When disaster strikes, it really helps to know what to do. Knowing to duck under a sturdy table or desk during an earthquake can save you from being pinned under a toppling monitor. Knowing how to turn off your gas can save your house from conflagration.
Likewise, knowing what to do in a network disaster (or even just a minor mishap) can help you keep your network running.
If you lose network connectivity for a long time, your name servers may have problems. If they lose connectivity to the root name servers for an extended period, they’ll stop resolving queries outside their authoritative zone data. If the slaves can’t reach their master, sooner or later they’ll expire the zone.
In case your name
service really goes haywire because of the connectivity loss,
it’s a good idea to keep a sitewide or workgroup
HOSTS file around, as we recommended earlier in
this chapter. If your name servers all go down, your hosts will still
be able to resolve the names of hosts in the
As for slaves, you can reconfigure a slave that can’t reach its master to run temporarily as a primary master.
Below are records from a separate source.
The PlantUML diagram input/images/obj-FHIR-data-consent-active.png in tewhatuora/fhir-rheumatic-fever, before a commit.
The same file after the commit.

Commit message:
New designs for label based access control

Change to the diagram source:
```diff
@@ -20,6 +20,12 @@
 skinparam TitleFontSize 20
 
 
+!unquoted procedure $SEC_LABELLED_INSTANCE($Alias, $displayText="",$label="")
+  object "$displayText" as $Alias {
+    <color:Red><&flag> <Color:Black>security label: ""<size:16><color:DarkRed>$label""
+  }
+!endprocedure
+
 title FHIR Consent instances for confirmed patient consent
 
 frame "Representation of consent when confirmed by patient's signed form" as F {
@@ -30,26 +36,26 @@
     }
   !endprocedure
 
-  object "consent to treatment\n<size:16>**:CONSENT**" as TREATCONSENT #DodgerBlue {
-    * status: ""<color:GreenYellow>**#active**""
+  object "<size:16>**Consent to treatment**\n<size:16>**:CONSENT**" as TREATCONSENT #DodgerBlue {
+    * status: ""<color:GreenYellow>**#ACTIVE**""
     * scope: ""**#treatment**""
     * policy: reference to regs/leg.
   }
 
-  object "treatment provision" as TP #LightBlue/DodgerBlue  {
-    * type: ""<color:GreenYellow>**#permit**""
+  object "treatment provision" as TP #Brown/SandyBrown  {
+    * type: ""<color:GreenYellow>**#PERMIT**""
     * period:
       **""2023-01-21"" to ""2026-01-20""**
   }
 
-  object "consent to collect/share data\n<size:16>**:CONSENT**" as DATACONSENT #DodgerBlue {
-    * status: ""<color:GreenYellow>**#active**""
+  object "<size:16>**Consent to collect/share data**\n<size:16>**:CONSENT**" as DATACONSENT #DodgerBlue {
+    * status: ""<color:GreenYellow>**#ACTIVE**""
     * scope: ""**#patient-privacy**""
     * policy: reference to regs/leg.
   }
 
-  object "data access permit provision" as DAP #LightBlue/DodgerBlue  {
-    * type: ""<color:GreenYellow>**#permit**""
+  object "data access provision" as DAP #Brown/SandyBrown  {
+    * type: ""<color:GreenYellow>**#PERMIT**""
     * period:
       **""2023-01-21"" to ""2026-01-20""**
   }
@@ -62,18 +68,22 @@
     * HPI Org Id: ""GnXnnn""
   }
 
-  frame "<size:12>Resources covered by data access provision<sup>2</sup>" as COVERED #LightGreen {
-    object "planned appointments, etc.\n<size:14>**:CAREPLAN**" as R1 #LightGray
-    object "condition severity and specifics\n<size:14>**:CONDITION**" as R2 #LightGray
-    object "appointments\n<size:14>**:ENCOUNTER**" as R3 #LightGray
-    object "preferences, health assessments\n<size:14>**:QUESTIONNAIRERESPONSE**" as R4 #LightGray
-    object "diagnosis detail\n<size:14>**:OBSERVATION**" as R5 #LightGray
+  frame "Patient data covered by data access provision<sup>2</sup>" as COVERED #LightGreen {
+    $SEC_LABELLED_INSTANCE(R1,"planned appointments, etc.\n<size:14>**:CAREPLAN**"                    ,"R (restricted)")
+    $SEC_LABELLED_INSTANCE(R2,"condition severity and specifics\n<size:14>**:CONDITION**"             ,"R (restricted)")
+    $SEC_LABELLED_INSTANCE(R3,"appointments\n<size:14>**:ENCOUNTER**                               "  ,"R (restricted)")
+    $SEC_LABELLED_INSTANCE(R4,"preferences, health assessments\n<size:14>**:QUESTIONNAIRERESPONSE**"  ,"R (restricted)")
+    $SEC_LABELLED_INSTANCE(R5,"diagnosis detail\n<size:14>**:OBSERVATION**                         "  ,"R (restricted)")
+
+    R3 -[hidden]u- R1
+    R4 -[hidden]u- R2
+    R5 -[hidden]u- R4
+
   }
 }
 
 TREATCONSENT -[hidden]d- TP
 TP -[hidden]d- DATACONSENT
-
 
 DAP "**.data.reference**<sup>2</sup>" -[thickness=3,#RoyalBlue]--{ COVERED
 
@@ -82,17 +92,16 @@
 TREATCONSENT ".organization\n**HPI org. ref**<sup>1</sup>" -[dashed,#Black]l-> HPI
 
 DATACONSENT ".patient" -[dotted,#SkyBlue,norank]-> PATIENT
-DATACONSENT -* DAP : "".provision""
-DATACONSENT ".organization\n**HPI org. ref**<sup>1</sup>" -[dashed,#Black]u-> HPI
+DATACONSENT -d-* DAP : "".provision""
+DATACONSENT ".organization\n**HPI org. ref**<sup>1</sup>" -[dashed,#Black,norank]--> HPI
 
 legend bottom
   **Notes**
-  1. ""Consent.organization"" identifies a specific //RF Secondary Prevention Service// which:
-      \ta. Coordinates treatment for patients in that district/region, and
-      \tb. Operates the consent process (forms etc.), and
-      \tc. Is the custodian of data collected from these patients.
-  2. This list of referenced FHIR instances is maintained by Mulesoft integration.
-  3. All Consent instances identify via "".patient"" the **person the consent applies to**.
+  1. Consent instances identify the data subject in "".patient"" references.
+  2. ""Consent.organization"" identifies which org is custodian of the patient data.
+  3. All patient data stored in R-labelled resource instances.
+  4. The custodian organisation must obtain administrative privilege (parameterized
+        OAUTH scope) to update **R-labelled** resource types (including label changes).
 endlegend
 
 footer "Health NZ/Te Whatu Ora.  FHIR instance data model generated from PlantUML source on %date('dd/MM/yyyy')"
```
Just right-click on the zone’s domain name in the DNS console, select Properties, make sure the General tab is selected, and click on Change... to change the zone type from secondary to primary. If more than one slave for the same zone is cut off, you can configure one as a primary master temporarily and reconfigure the other to load from the temporary primary. ...